Computational Neuroscience combines experimental neuroscience with advanced data analysis, computer simulation, and mathematical modeling. On the basis of well-defined theoretical concepts, Computational Neuroscience provides a unifying scientific language and methodology that can be used across disciplines ranging from neurobiology to cognitive science, systems biology, and information technology.

Computational Neuroscience has made great strides in the last years, clearly shaping the way we think about neuronal dynamics and information processing. This concerns in particular the topic for joint Research at the Bernstein Center for Computational Neuroscience in Munich – “How are space and time represented in neuronal systems?”

The center is part of National Bernstein Network for Computational Neuroscience (NNCN), funded by the Federal Ministry of Education and Research. The Network is named after Julius Bernstein (1835-1917), the German physiologist and biophysicist whose “Membrane Theory” gave the first explanation of action potentials (1902).

The main scientific focus of the Bernstein Center Munich lies on the investigation and understanding of Neural Representations of Space and Time. Convenient processing of space and time in the brain is of fundamental importance for the survival of organisms – from the localization of objects by auditory and visal cues to the planning and neuronal control of future movements. To answer the question of how living organisms (have learnt to) solve the hard computational problems inherent to spatio-temporal information processing, the Bernstein Center Munich has an interdisciplinary and comparative approach:

Through theoretical concepts and methods (A), we aim to advance and closely connect experimental neuroscience (B), engineering (C) and translational research to medicine (D). Six sub-themes foster intense scientific and methodological interactions strongly interlink the Center’s Principial Research Projects. Projects concerning Invariant Representations, Population Codes and Multimodal Interactions address key concepts of neural computation and set the stage for understanding representations of space-time on the single-cell, network, and system’s level.
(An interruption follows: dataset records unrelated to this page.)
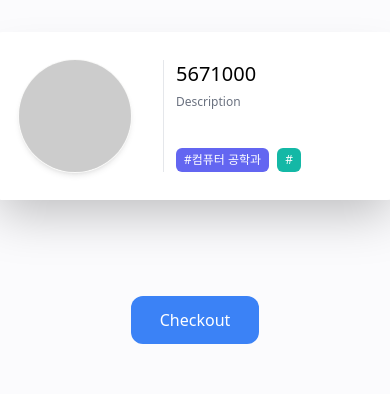
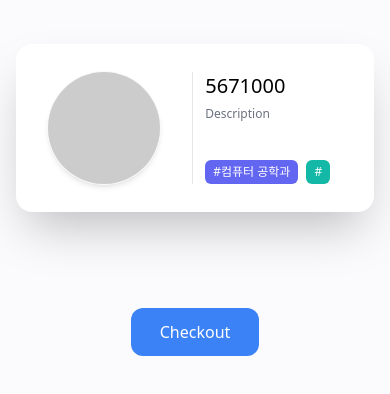
Before and after one commit to kajj8808/capstone-showcace-app, a Next.js app: page /student in a window 390 px wide. Shown: the part 222-616 px from the top of the page. Built offline with nearby package versions, Linux system fonts and the light colour scheme.

Commit message:
모바일에서 너무 크게 표시되던 문제 해결

```diff
--- a/pages/student.tsx
+++ b/pages/student.tsx
@@ -84,7 +84,7 @@ export default function Student() {
               ) : null}
             </div>
             <div className="flex flex-col justify-between border-l pl-3">
-              <div className="flex w-[50vw] flex-col md:w-[398px]">
+              <div className="flex w-[35vw] flex-col sm:w-[50vw] md:w-[398px]">
                 <span className="mb-1.5 text-xl font-medium">
                   {stuNum ? stuNum : ""}
                 </span>
@@ -105,10 +105,10 @@ export default function Student() {
             </div>
           </div>
         </div>
-        <div className="flex w-full justify-center">
+        <div className="mt-24 flex w-full justify-center">
           <button
             disabled={isUploaded}
-            className={`mt-24 w-32 rounded-xl ${
+            className={` w-32 rounded-xl ${
               isUploaded
                 ? "bg-slate-500 text-gray-400"
                 : "bg-blue-500 hover:bg-teal-500 focus:bg-red-500 active:bg-yellow-500"
@@ -117,7 +117,6 @@ export default function Student() {
             <span>Checkout</span>
           </button>
         </div>
-        )
       </form>
     </div>
   );
--- a/pages/student1.tsx
+++ b/pages/student1.tsx
@@ -40,7 +40,7 @@ export default function Student1() {
     <div className="flex h-screen w-full flex-col items-center justify-center bg-[#fbfbfd] px-20">
       <div className="rounded-2xl bg-white shadow-2xl">
         <form onSubmit={handleSubmit(onValid)}>
-          <div className="flex w-[50vw] flex-col items-center py-5 md:w-[380px]">
+          <div className="flex w-[80vw] flex-col items-center py-5 md:w-[380px]">
             <div className="relative h-28 w-28 overflow-hidden rounded-full bg-[rgba(0,0,0,0.2)] shadow-md ring-1 ring-stone-50">
               <input
                 type="file"
```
Projects concerning Closed-Loop Technologies, Hearing & Neuroprostheses and Navigation forge methodological links across projects and cover important application aspects.

Kontakt:
LMU BioCenter
Department Biology II Neurobiology
Munich Center for Neurosciences – Brain & Mind
Großhaderner Str. 2
D-82152 Planegg-Martinsried
mcn.office@bio.lmu.de
Tel.: +49 (0)89 / 2180-74303

Quelle: bccn munich (Text)